Harassment questions to ‘dominate’ at Westminster
Allegations surrounding the dossier will ensure that “questions about harassment will continue to dominate at Westminster, despite Theresa May’s attempt to get a grip on the issue with her letter to Commons Speaker John Bercow calling for new procedures to support parliamentary staff”, says Politico’s Jack Blanchard.
In the letter, May called on Bercow to establish an independent mediation service for staff wanting to raise concerns about MPs’ behaviour, and to enforce a grievance procedure that is currently voluntary.
All of the 36 spreadsheet allegations “are likely to be in the Whips’ ‘black book’ (also known as the ‘dirt book’), a list of secrets that can be used to get MPs to vote the right way”, says HuffPost’s Paul Waugh.
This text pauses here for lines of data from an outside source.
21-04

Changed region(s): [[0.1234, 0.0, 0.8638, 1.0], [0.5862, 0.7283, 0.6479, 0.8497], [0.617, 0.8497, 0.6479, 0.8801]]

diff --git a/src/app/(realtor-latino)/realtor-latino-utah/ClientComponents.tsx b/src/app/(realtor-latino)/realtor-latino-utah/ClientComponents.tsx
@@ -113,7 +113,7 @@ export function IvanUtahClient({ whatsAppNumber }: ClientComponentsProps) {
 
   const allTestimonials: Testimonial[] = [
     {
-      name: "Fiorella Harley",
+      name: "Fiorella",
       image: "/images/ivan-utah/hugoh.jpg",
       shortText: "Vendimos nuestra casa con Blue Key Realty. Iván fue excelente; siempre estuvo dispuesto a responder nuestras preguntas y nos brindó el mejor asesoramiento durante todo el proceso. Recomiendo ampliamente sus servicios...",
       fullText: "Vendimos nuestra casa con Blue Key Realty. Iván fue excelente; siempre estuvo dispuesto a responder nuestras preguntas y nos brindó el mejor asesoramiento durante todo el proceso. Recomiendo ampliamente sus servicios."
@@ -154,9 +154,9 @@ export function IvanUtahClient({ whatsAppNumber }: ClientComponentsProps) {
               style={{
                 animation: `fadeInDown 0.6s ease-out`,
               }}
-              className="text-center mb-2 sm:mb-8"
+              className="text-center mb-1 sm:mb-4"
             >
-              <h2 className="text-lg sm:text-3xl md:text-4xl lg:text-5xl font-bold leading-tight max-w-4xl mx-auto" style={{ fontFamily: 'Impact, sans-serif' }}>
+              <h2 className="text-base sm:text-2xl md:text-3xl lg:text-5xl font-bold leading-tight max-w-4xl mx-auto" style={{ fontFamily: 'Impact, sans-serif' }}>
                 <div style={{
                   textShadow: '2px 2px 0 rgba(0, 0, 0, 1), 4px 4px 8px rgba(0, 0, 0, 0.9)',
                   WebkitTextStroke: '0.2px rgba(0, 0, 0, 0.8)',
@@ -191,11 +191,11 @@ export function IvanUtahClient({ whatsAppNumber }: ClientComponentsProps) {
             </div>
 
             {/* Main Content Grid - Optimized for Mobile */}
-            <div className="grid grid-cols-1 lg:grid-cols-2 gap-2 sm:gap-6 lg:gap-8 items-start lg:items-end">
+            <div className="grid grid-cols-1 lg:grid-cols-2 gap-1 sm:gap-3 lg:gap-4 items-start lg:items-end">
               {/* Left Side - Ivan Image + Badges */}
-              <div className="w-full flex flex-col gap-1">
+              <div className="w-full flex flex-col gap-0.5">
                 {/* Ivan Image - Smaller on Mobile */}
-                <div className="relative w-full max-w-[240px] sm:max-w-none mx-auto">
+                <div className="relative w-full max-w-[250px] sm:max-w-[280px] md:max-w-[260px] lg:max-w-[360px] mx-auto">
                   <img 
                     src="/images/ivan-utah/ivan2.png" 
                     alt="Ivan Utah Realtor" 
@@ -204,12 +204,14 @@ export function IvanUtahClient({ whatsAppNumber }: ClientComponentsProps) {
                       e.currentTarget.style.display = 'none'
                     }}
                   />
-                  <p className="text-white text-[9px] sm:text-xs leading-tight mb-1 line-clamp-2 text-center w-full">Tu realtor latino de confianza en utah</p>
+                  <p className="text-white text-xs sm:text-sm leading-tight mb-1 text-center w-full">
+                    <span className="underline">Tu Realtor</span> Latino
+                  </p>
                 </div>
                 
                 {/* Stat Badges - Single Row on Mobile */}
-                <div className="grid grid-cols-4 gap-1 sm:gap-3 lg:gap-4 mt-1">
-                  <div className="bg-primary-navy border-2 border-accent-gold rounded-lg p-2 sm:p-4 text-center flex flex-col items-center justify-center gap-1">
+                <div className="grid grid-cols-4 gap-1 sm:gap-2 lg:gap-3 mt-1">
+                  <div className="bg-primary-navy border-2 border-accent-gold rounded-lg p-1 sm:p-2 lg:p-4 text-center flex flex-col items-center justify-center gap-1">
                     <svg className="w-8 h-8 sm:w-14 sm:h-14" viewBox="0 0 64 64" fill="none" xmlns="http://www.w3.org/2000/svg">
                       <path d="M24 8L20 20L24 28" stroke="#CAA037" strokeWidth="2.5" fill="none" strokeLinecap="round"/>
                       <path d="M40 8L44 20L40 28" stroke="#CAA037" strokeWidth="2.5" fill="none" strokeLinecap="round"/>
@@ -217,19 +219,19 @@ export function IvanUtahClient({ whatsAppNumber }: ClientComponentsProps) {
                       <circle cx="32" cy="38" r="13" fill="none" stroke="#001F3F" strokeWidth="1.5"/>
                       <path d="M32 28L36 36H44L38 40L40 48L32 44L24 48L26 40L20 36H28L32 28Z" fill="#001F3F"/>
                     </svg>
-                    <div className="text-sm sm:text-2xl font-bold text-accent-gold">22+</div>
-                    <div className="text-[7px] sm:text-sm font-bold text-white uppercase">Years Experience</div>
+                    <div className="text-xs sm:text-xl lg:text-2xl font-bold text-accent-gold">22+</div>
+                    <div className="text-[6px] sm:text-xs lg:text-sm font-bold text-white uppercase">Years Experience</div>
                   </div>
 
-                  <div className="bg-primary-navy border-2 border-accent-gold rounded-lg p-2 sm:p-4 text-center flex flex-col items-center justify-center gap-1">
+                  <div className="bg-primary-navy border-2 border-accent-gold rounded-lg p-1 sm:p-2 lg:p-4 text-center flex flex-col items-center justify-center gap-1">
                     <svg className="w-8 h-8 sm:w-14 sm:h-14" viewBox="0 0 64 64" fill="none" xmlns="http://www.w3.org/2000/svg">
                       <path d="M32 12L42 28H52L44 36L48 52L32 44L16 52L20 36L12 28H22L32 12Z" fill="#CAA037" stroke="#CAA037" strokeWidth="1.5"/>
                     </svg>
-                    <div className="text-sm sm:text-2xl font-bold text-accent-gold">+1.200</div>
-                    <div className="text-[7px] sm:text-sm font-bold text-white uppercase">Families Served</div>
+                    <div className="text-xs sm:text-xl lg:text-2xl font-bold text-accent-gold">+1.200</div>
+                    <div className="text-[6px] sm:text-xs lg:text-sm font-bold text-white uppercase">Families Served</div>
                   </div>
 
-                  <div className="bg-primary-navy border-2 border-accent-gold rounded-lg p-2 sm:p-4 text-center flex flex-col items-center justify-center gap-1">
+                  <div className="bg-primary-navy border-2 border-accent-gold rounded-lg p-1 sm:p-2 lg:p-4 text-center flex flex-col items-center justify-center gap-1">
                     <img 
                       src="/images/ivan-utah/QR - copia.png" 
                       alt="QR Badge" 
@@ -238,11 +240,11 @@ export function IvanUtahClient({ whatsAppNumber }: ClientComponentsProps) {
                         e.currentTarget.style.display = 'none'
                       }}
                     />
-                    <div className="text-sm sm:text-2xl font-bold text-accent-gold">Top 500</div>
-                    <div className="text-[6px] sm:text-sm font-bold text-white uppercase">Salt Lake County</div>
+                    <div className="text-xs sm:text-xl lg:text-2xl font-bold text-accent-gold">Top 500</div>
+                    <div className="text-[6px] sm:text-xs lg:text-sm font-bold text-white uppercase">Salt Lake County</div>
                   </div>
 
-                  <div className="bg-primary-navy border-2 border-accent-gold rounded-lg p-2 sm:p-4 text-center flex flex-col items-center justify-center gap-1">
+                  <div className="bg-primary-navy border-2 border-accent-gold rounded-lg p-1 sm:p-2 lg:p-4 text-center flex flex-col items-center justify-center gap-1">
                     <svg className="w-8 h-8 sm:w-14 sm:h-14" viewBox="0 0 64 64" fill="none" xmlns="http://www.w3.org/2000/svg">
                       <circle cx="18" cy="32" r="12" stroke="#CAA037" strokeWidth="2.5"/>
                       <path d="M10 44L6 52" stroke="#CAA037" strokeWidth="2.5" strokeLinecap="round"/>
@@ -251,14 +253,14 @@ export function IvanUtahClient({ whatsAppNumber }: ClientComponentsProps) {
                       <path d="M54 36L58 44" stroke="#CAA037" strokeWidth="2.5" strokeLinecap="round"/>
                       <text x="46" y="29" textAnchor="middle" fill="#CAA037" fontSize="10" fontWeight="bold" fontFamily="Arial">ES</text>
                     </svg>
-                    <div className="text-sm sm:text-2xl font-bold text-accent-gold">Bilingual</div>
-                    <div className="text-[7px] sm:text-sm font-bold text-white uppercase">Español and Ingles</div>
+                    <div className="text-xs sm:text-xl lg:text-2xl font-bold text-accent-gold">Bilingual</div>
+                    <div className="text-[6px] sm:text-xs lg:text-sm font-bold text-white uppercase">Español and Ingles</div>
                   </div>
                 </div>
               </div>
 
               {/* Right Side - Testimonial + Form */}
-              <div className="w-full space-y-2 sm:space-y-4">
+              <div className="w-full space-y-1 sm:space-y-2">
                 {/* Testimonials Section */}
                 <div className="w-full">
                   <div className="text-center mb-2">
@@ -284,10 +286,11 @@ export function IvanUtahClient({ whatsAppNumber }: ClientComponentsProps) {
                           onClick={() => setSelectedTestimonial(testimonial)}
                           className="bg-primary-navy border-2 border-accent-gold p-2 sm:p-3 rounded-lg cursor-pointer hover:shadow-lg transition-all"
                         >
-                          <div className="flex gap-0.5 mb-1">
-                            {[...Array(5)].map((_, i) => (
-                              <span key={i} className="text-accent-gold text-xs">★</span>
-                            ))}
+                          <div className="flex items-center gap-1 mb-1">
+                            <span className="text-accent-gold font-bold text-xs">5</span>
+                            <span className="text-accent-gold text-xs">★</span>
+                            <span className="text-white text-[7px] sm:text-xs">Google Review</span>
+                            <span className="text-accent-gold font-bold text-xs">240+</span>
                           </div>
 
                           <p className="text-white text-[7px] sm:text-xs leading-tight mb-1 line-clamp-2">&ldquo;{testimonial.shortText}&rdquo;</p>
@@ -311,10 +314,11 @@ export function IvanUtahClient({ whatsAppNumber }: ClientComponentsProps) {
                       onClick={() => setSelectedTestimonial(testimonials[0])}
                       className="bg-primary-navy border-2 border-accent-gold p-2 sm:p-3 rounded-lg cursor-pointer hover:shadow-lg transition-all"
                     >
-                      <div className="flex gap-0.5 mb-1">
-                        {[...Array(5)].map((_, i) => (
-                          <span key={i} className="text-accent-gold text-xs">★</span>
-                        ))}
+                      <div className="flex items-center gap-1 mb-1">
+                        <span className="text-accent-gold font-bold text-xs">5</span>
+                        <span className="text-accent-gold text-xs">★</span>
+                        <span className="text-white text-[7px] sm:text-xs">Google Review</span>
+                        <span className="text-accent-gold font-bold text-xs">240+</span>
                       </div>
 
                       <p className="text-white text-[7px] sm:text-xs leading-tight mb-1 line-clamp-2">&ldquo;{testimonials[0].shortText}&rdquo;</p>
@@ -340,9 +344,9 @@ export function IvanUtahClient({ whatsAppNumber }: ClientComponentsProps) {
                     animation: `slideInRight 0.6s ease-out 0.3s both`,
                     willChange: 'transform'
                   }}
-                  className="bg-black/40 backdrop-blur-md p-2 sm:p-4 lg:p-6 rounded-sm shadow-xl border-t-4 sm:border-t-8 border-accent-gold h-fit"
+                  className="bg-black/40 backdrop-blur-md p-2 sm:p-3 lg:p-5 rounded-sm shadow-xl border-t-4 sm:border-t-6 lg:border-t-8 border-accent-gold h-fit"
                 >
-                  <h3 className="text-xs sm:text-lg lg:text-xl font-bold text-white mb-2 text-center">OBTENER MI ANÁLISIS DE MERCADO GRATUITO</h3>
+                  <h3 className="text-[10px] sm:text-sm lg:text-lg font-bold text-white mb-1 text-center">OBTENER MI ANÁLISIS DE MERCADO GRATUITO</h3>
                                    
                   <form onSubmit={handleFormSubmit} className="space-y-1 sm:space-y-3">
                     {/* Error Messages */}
Downing Street has denied that the PM was given regular updates on the sexual antics of her MPs, “but no one denies the whips’ black book exists”, Waugh adds.
Former No. 10 communications chief Katie Perrior told BBC Breakfast that the black book content was used to tell MPs “you will vote in a certain way - or we will tell your wife exactly what you’ve been up to”.
The Guardian’s Heather Stewart and Peter Walker say Labour MPs “believe more allegations will emerge on their own side”. According to The Times, at least four Labour MPs have been accused of “harassing young women” -and two of the accused have served at some point in Jeremy Corbyn’s shadow cabinet.
“May is vulnerable on two fronts,” says Andrew Sparrow in The Guardian. “First, if sexual harassment has been a well-known and endemic problem at Westminster for so long, as is being alleged, why is she only acting now?” And, “while it is accepted that this is a problem for all political parties, May does have a particular difficulty: the dossier just relates to Tory MPs”.
That the “government whips know about much, if not all, of what goes on, and report it to the Prime Minister without apparently very much being done demonstrates that the No. 1 priority is the Conservative Party, its reputation and its majority”, adds The Times’s Matt Chorley.